I have to say, this has been (like millions of people around the world) so pressing for my mind. Not just for myself but seeing people worry, hungry, or sick – it’s been tough. Right now, is the time for meditation, prayer, and not forgetting your purpose in life and who you are. If you’re quarantined, it’s okay to turn off everything and meditate. It’s important, I think to keep your mental health strong, not just this year but all of next year and the years after. Those things have helped me in addition to music, and music without words.
What is left for you for the remainder of 2020?

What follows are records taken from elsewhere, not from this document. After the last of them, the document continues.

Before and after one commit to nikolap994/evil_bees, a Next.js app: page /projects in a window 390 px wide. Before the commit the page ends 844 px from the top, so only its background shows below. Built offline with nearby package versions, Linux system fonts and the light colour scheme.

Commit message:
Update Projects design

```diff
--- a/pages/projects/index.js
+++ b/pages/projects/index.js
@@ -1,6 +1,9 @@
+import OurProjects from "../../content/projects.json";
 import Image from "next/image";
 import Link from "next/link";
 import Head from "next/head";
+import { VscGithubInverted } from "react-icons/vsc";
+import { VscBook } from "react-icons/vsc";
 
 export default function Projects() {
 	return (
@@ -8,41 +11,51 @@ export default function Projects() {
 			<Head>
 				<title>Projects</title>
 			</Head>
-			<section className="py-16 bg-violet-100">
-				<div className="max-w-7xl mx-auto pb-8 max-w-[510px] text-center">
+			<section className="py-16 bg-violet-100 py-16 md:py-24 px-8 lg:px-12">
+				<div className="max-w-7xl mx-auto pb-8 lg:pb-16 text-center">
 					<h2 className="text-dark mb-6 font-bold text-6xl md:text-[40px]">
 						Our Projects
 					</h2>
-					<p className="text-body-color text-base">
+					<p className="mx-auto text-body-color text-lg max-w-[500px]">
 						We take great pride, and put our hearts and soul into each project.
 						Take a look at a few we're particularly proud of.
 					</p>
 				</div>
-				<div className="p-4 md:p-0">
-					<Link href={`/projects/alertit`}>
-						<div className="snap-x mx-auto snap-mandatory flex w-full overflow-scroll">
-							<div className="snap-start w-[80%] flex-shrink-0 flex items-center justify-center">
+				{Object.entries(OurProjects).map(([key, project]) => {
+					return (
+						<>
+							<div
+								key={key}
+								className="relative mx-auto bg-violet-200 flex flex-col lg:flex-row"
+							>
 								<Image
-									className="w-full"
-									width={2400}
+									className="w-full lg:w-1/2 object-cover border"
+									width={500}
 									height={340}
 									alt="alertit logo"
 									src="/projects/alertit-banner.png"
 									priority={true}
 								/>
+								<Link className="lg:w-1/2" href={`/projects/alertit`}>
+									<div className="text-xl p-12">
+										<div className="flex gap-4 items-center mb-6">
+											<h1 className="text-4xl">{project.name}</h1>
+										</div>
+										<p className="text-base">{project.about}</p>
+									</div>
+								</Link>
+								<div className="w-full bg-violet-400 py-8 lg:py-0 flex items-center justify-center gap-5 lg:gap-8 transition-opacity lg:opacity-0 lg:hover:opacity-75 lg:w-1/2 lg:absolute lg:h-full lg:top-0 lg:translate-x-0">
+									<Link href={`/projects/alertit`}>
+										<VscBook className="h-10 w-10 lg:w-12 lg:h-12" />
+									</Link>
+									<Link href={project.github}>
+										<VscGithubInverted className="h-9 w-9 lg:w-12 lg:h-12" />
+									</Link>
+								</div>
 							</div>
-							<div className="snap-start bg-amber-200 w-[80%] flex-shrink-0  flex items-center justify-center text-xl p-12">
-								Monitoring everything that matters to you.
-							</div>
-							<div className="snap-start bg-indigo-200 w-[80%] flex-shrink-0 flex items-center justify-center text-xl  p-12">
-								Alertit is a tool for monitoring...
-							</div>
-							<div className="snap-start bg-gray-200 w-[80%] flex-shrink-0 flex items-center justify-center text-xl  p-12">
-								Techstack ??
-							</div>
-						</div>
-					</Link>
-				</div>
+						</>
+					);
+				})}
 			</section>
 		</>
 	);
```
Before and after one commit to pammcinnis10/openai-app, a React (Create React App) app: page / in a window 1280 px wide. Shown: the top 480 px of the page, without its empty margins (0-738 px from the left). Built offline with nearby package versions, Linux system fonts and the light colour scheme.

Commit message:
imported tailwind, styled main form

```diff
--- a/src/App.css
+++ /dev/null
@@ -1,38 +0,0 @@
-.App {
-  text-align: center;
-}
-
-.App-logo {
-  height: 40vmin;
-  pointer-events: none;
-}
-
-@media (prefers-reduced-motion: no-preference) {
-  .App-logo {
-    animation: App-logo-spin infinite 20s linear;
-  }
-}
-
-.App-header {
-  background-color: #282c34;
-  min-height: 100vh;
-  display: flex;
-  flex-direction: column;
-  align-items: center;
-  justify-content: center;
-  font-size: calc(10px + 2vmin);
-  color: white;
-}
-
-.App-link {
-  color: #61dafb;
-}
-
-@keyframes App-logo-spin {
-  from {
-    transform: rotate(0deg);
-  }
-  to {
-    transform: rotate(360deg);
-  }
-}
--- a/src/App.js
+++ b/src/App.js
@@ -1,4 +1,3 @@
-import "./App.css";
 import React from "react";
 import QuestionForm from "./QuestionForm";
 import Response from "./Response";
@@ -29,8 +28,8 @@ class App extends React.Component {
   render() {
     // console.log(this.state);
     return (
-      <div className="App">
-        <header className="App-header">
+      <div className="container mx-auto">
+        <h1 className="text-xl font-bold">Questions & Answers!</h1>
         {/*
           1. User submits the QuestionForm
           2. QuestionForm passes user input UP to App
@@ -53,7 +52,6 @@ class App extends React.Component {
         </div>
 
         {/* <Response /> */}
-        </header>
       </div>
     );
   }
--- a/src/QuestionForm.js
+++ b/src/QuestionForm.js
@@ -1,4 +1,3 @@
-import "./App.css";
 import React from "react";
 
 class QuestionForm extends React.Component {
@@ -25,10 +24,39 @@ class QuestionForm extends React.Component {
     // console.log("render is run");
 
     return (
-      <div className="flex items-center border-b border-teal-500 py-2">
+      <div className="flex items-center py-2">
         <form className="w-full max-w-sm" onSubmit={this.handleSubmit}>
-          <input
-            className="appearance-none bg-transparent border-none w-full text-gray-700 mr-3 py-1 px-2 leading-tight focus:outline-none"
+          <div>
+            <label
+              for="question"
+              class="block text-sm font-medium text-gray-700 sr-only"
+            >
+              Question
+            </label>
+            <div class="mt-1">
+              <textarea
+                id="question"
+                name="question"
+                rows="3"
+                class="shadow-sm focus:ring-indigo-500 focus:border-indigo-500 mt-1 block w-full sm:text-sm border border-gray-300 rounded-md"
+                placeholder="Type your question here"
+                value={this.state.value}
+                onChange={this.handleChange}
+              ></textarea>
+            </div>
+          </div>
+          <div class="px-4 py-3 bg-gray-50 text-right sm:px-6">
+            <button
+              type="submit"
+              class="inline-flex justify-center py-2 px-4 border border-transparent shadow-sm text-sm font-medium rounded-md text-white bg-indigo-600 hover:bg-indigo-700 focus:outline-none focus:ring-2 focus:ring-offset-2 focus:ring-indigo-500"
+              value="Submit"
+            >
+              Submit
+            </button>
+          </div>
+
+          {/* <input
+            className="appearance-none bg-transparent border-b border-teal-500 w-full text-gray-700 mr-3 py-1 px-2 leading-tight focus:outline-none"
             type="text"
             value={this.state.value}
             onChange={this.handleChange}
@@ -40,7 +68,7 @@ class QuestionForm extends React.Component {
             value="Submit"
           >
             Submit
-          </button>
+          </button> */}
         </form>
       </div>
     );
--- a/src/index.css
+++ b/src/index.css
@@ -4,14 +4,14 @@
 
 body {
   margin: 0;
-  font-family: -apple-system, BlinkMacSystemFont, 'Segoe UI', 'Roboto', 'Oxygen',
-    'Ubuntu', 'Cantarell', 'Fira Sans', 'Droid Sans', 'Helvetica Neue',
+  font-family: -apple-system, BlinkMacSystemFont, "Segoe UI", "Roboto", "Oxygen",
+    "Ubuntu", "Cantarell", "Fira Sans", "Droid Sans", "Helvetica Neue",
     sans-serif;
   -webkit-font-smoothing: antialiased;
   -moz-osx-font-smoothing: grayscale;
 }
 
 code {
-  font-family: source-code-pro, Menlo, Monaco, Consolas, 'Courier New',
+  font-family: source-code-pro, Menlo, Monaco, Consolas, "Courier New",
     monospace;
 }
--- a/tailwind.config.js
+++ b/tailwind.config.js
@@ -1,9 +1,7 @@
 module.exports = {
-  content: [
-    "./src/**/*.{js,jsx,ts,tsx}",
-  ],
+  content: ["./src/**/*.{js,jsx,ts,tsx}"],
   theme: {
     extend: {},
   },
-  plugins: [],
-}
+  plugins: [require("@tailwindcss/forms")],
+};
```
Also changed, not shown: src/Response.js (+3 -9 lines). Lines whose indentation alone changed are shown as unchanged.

I’m a big planner. I try to – even with the chaos of the pandemic, I don’t want to feel like the year was stolen from me. I wanted to get a lot out of the year. For the rest of the year, we’re shooting Remember Me: The Mahalia Jackson Story in Los Angeles next month. I’m going to try to get as much as I can in the last month of the year as much as possible. I just signed on for a biopic, unfortunately I can’t reveal what it is but that is exciting. I just try to keep my mind busy and keep my mind constantly feeling like it’s achievable, we can do it. I want to also say, I try to talk to mainly positive people. I don’t get into a lot of negative conversations. That is what has helped me remain positive as well.
What can we expect to see from you in the future?
You can expect to see a drama series, some more film, and a book coming out! Hopefully I’ll get engaged in speaking. I like to mentor the youth and just want to inspire people around the world to believe that anything is possible. I want to be able to spread positivity as much as possible.
All images by Phoenix White/ Emkron Studios
Makeup by Tarrence Cheairs
Hair by: Darico Jackson
Wardrobe by Ivan Bitton Stylehouse / Carolyn Wilbourn & Dreamhouse mbg styled by Annette BibbyOliver